Kristina Mascher-Turner: First of all, it seems your life may have taken an exciting turn recently...a huge congratulations on behalf of the International Horn Society on your first prize at the International Horn Competition of America! Has the high worn off yet?

josh williams2Josh Williams: I think it has! As amazing as this accomplishment was, it has only motivated me to get back to work!

KMT: Please tell us a bit about how you came to play the horn in the first place, and about that moment when it all "clicked" for you - when you decided to dedicate yourself to becoming a professional musician.

JW: I decided to join the band in 7th grade because I honestly had nothing better to do. My family moved to Tuscaloosa, Alabama in the middle of the school year, so I could not play football. My dad told me to play the horn because the school would have one available to rent. He and I both saw band as a temporary thing. I guess we were both wrong! I decided to dedicate myself to becoming a professional musician in the 10th grade after being selected for the Honor Band of America. Being around some of the other top high school musicians in the country was a humbling and life-changing experience.

KMT: Preparing for a solo competition is a very specific and personal process. How far in advance did you start practicing for the IHCA? How many hours a day did you put in during the most intense period?

JW: I started preparing for the IHCA in early May. I actually quit my summer job to prepare for the competition! I was a literal depiction of a “broke college student,” but it paid off. I honestly do not know how much I practiced during the most intense period of preparation. I often get lost in the music and several hours go by. I cut the sessions down to an hour a day starting in mid-August.

KMT: Were there any passages in the competition repertoire that were particularly challenging for you? Why?

 

JW: Not particularly. I believe this is because I do a lot of listening without the instrument. I am constantly fingering through, whistling and singing horn rep throughout the day while I do other things. My friends sometimes notice it, and I am sure it freaks them out.

KMT: What do you do to keep yourself mentally/emotionally/spiritually balanced in the wake of such high-pressure situations?

JW: My consistent, detail-oriented approach to preparation keeps me balanced. I try to prepare to the point where I am not worried about playing the horn. My number one priority on stage is to have fun and the share my story with the audience.

KMT: What is the best advice you've received from your teachers?

JW: My teacher, Skip Snead, is always preaching about playing the music rather than playing the horn. Great performers can transcend the instrument!

KMT: What equipment do you use? Did you use the same horn/mouthpiece for your whole competition repertoire? If not, what made you switch?

JW: I play on an old Yamaha 667 that we found on the hornplayer.net classifieds over ten years ago. It had a lot of “miles” on it when I got it. Cosmetically, it leaves much to be desired, but it plays wonderfully!  I am also playing on a Houser (San Francisco series) mouthpiece.

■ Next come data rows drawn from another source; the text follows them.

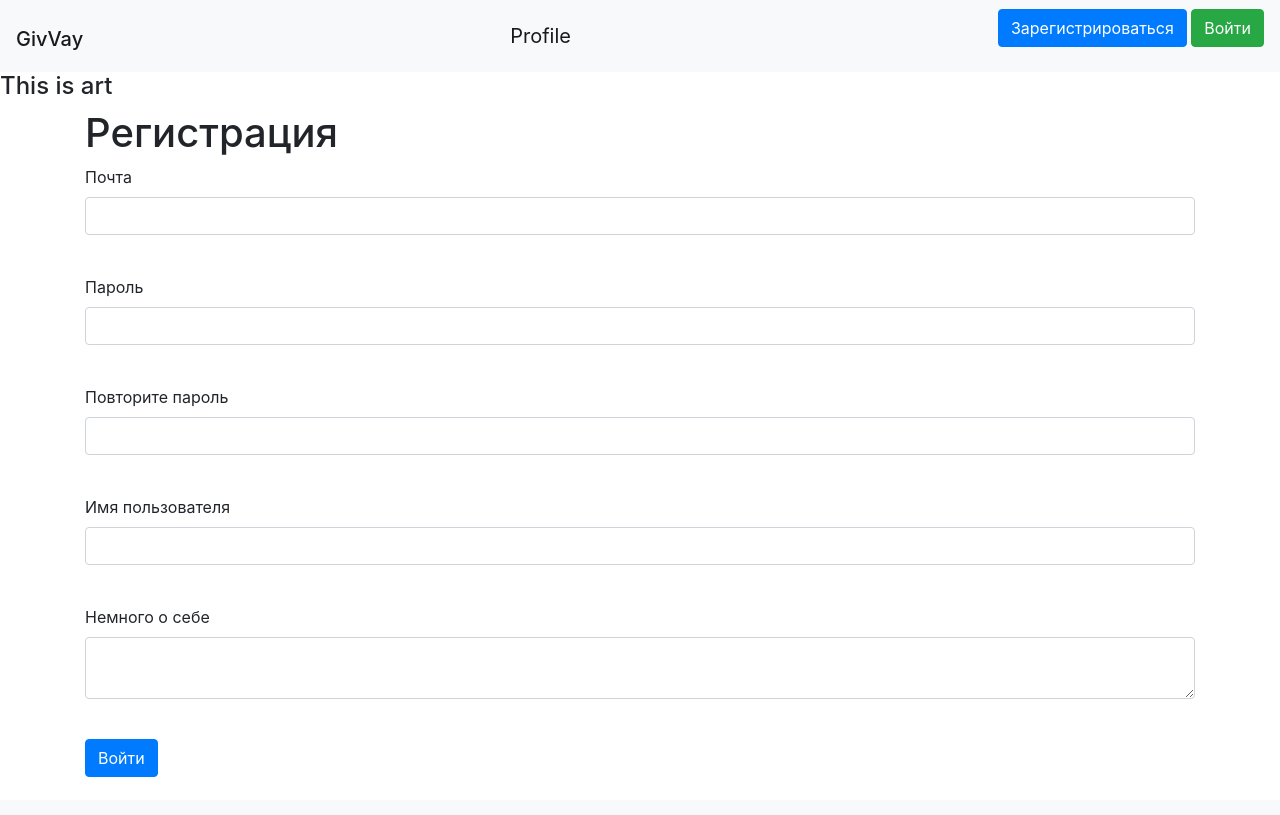
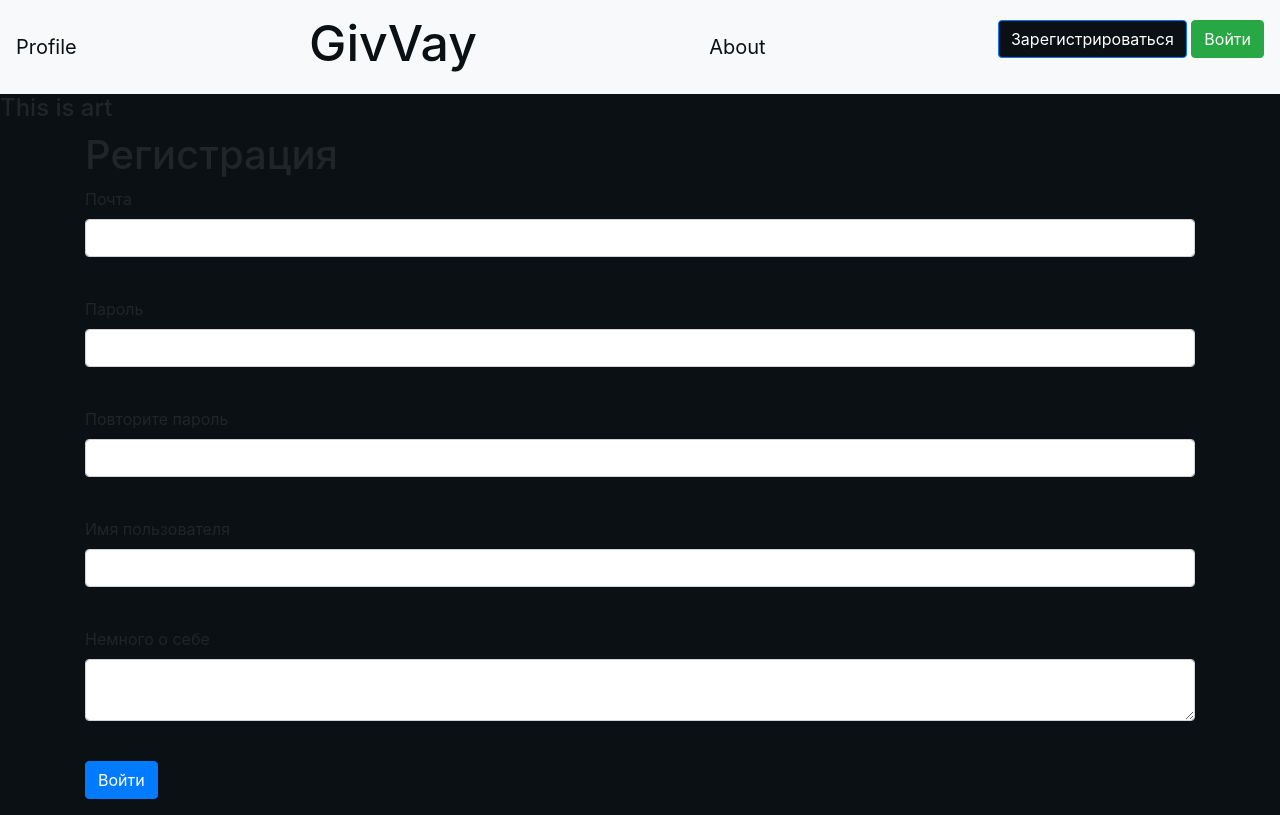
Before and after one commit to AlexandrUsik/LASTproject, a Flask app: page /register in a window 1280 px wide. Before the commit the page ends 777 px from the top, so only its background shows below. Run offline with Flask 2, Linux system fonts and the light colour scheme; some libraries are stand-ins or nearby versions.

Commit message:
update version.

```diff
--- a/css.css
+++ /dev/null
@@ -1,3 +0,0 @@
-body {
- background-color: #000;
-}
--- a/main.py
+++ b/main.py
@@ -106,6 +106,16 @@ def main():
         else:
             news = db_sess.query(News).filter(News.is_private != True)
         return render_template("profile.html", news=news)
+
+    @app.route('/about')
+    def about():
+        db_sess = db_session.create_session()
+        if current_user.is_authenticated:
+            news = db_sess.query(News).filter(
+                (News.user == current_user) | (News.is_private != True))
+        else:
+            news = db_sess.query(News).filter(News.is_private != True)
+        return render_template("about.html", news=news)
 
     # registration with form
     @app.route('/register', methods=['GET', 'POST'])
--- a/templates/base.html
+++ b/templates/base.html
@@ -3,23 +3,29 @@
 <head>
     <meta charset="utf-8">
     <meta name="viewport" content="width=device-width, initial-scale=1, shrink-to-fit=no">
-    <link rel="stylesheet" type="text/css" href="css.css">
     <link rel="stylesheet"
           href="https://stackpath.bootstrapcdn.com/bootstrap/4.4.1/css/bootstrap.min.css"
           integrity="sha384-Vkoo8x4CGsO3+Hhxv8T/Q5PaXtkKtu6ug5TOeNV6gBiFeWPGFN9MuhOf23Q9Ifjh"
           crossorigin="anonymous">
     <title>{{title}}</title>
+    <style>
+          body {
+            background-color: #0b1014;
+            }
+
+     </style>
 </head>
 <body>
 <header>
     <nav class="navbar navbar-light bg-light">
-        <h1><a class="navbar-brand" href="/">GivVay</a></h1>
-        <a class="navbar-brand" href="/profile">Profile</a>
+        <a class="navbar-brand" href="/profile" style="color: #0b1014">Profile</a>
+        <h1><a class="navbar-brand" href="/" style="color: #0b1014; font-size:50px;">GivVay</a></h1>
+        <a class="navbar-brand" href="/about" style="color: #0b1014">About</a>
         {% if current_user.is_authenticated %}
         <a class="navbar-brand" href="/logout">{{ current_user.name }}</a>
         {% else %}
         <p>
-            <a class="btn btn-primary " href="/register">Зарегистрироваться</a>
+            <a class="btn btn-primary " href="/register" style="background-color: #0b1014">Зарегистрироваться</a>
             <a class="btn btn-success" href="/login">Войти</a>
         </p>
         {% endif %}
--- /dev/null
+++ b/templates/css.css
@@ -0,0 +1,3 @@
+body {
+ background-color: salmon;
+}
```
Also changed, not shown: templates/index.html (+5 -9 lines), templates/profile.html (+5 -5 lines), db/block.db.
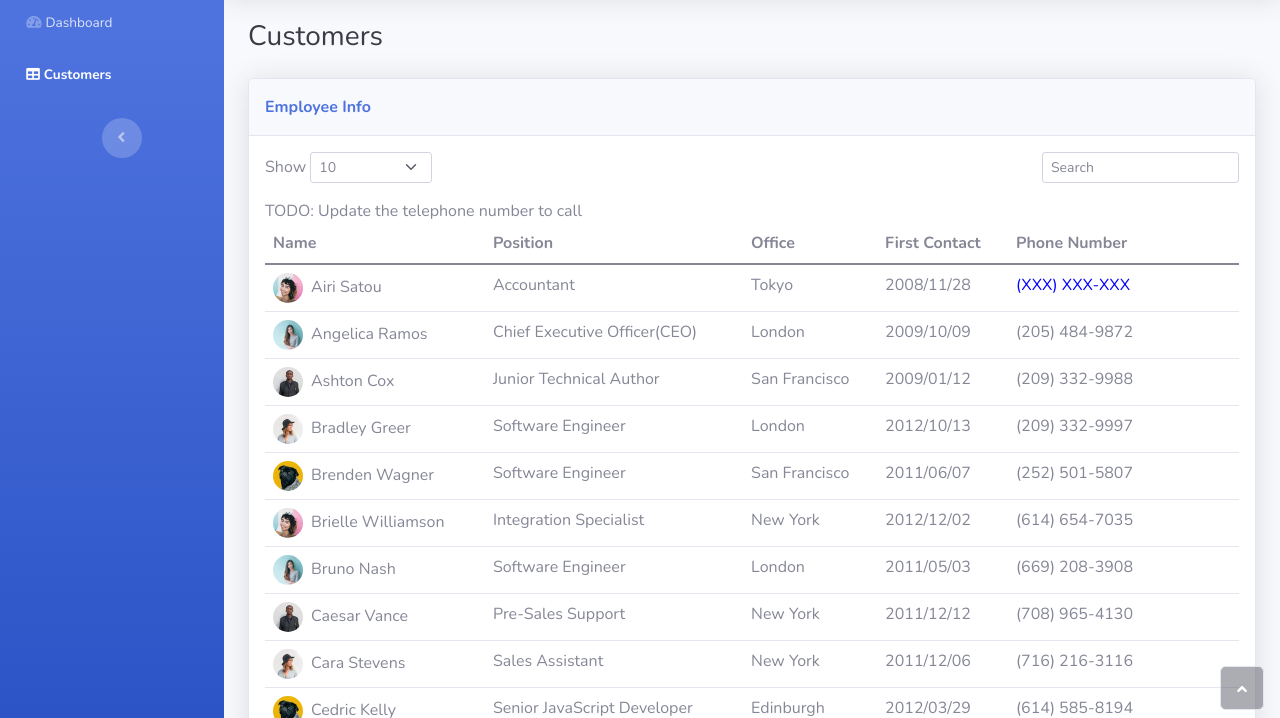
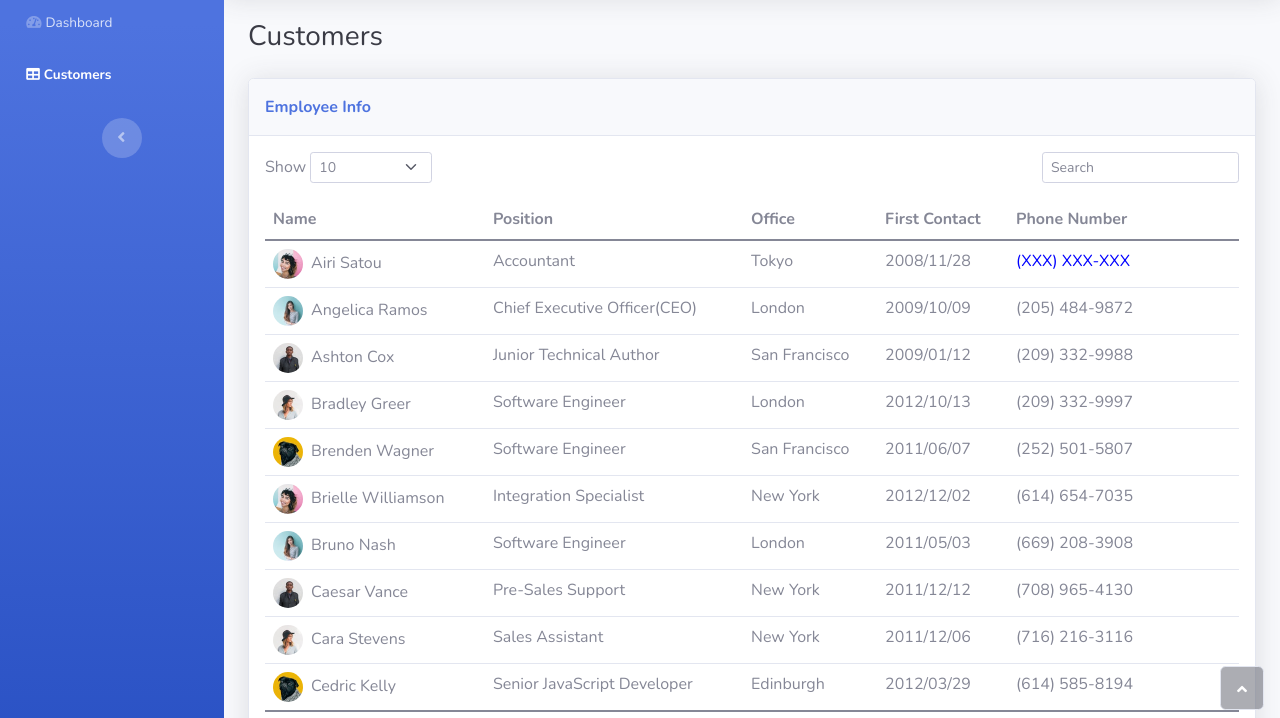
Before and after one commit to SamGreatorex/zoom-phone-smart-embed-lab, a plain HTML site: page table.html in a window 1280 px wide. Shown: the part 74-792 px from the top of the page. Drawn offline with nearby package versions, Linux system fonts and the light colour scheme.

Commit message:
Updated a comment

```diff
--- a/table.html
+++ b/table.html
@@ -201,7 +201,7 @@
                         <td>Accountant</td>
                         <td>Tokyo</td>
                         <td>2008/11/28</td>
-                        TODO: Update the telephone number to call
+                        <!-- TODO: Update the telephone number to call -->
                         <td><number onClick="call(+44XXXXXXXXXX)">(XXX) XXX-XXX</number></td>
                       </tr>
                       <tr>
@@ -324,7 +324,7 @@
     </style>
     <script>
       function call(number) {
-        //TODO: Add the Function here
+        //TODO: Add the Function code here
       }
     </script>
 
```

KMT: Did you bring your own pianist to the competition, or did you use one of the staff pianists? If you played with someone you didn't know, how did you connect musically with very little time to get to know one another?

JW: I used the staff pianists for the competition. I was fortunate to work with two outstanding collaborative pianists, Hsiao-Ling Lin and Dr. Kelly Ker Hackleman! They were both true professionals in every sense of the word. The rehearsals were more or less complete after one run.

KMT: What are your plans for the future? Will you be doing any more competitions? What other projects are on your plate at the moment?

JW: Well, I returned to my gig as a DMA student at the University of Alabama. That keeps me pretty busy. I will be recording the Wilder Sonatas pretty soon and I will also be making appearances as a featured artist/guest lecturer throughout the country. I am open to any and every opportunity that comes my way.

KMT: What, besides music, keeps you going and makes you happy?

JW: Fitness is a huge part of my lifestyle. I love incorporating aspects of physical training into my horn playing approach. I also enjoy cooking and my love for sports never left me. As someone who was raised in the south, I particularly enjoy college football!


Joshua Williams has rapidly established himself as one of the rising stars in the current generation of horn artists. He was recently awarded the First Prize in the professional division of the 2017 International Horn Competition of America. Joshua is a native of Tuscaloosa, Alabama and a DMA candidate at the University of Alabama. In addition to being an extremely fine horn player, Joshua is an active athlete and enjoys combining aspects of physical training with horn performance. He will be a featured artist at the upcoming 50th International Horn Symposium in Muncie, Indiana, next July.